Securities Services: Regulatory arbitrage: herd mentality
Systemic wrisk has to be limited say industry bodies, inter-dealers, consultants, lawyers and those on the operational side of the OTC market. But they also say that, following the financial crisis, there have been changes in markets that are heading in the exact direction that the regulators would want. They also say that efforts to intensively regulate the market will lead to adverse consequences, such as regulatory arbitrage.
One example of the market adjusting on its own is that many more OTC derivatives are being cleared in the wake of the crisis. David Jenkins, the European energy manager at interdealer broker Tradition, says that whereas two years ago an OTC derivatives contract would simply be between two parties, today a clearing house is usually involved. Jenkins says: "There would be a straight contract between, for example, BP and Goldman Sachs, but instead of there being a contract between the two, they would each have a contract with a clearing house or central clearing counter-party (CCP). Now, instead of having an obligation to each other, they have an obligation to the CCP."
Jenkins' area of expertise is oil, the market in which he estimates has gone from 10% cleared to more than 60%. "It's likely that regulation will force it to be nearly 100%, but the market participants are forcing the change in any case."
In the wake of the crisis, the market has backed away from the products that lost institutions - and eventually the taxpayer- billions. These products include derivatives relating to mortgage collateralisation, such as credit default swaps.
"OTC markets are not opaque," says Alex McDonald, CEO of the Wholesale Market Brokers Association (WMBA), which represents inter-dealer brokers in the OTC markets. "What were opaque structured products in credit have largely disappeared because people didn't want to buy them. They couldn't value them, so they couldn't sell them. That market died a death. In the past few months we've seen some ordinary asset backed securities return to the market, but these are old-fashioned asset backed securities; ones that are based on secure mortgages."
But the ambition for all OTC products to be cleared is fraught with danger, according to the WMBA. That danger can be summarised in the term: regulatory arbitrage. This acknowledges that capital moves into areas where regulation is weakest and hence the argument goes that systemic problems will reoccur.
"Overly stringent rules in the EU and the US risk causing banks to move into other regimes, such as Singapore and the UK," warns WMBA chairman David Clark.
Some consider that the more immediate concern is the divergence between the two biggest markets of Europe and the US. "There is an increasing likelihood that the US legislation will be more interventionist than the European, which will probably be more pragmatic," says Ruben Lee, CEO of the consulting firm, Oxford Finance Group, and author of a new report on the governance of financial market infrastructure.

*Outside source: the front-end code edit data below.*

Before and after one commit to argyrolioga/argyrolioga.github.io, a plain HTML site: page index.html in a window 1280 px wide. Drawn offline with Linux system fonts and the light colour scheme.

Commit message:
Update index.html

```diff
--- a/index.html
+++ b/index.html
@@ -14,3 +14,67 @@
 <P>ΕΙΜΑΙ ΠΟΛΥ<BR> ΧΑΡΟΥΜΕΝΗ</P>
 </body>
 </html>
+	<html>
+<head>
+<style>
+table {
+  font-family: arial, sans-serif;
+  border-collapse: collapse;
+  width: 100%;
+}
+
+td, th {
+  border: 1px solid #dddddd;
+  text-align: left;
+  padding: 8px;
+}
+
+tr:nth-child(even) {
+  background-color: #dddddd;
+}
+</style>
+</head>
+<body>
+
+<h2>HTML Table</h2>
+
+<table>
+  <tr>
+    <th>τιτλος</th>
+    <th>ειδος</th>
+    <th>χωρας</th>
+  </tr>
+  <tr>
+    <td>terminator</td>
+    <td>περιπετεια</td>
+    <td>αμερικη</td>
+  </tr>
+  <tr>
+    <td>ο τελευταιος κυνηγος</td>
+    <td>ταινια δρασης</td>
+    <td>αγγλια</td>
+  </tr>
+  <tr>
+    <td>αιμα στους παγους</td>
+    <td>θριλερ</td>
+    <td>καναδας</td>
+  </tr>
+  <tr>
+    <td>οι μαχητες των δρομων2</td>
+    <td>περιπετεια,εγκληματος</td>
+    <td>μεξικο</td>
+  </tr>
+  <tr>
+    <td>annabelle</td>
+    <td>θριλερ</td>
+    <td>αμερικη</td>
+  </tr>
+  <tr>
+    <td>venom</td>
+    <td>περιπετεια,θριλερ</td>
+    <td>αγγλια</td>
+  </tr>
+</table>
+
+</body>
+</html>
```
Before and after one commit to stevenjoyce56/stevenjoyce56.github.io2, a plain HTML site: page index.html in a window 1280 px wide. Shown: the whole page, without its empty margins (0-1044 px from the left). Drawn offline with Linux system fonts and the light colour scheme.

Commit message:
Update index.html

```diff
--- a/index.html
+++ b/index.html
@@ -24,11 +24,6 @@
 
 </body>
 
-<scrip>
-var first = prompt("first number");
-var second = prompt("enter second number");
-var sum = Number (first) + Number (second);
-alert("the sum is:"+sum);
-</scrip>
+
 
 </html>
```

The Dodd-Frank Act in the US, signed in July, mandates the clearing of OTC derivatives that a clearing house will accept and that regulators believe should be cleared. Although legislation has not been passed, this is an indication of why the US is seen as adopting a more ‘prescriptive' approach compared to Europe.
According to Clark, capital will migrate to countries whose capital charges are lowest. This is an issue that saw more than 160 European companies write to Brussels in January, asking for exemption from a requirement that OTC derivatives be cleared.
On the issue of regulatory arbitrage, Principal Global Investors' chief operations officer, Barb McKenzie, is more sanguine: "I would like to think that the regulators are coming together to avoid arbitrage opportunities," she says.
"There are no guarantees, but it kind of played out that way after Enron and Sarbanes Oxley, where other regulators adopted similar practices, albeit slightly differently. In markets, the herd rule is everything."
The herd rule may be everything in the future, but right now the uncertainty will prompt speculators to try to take advantage.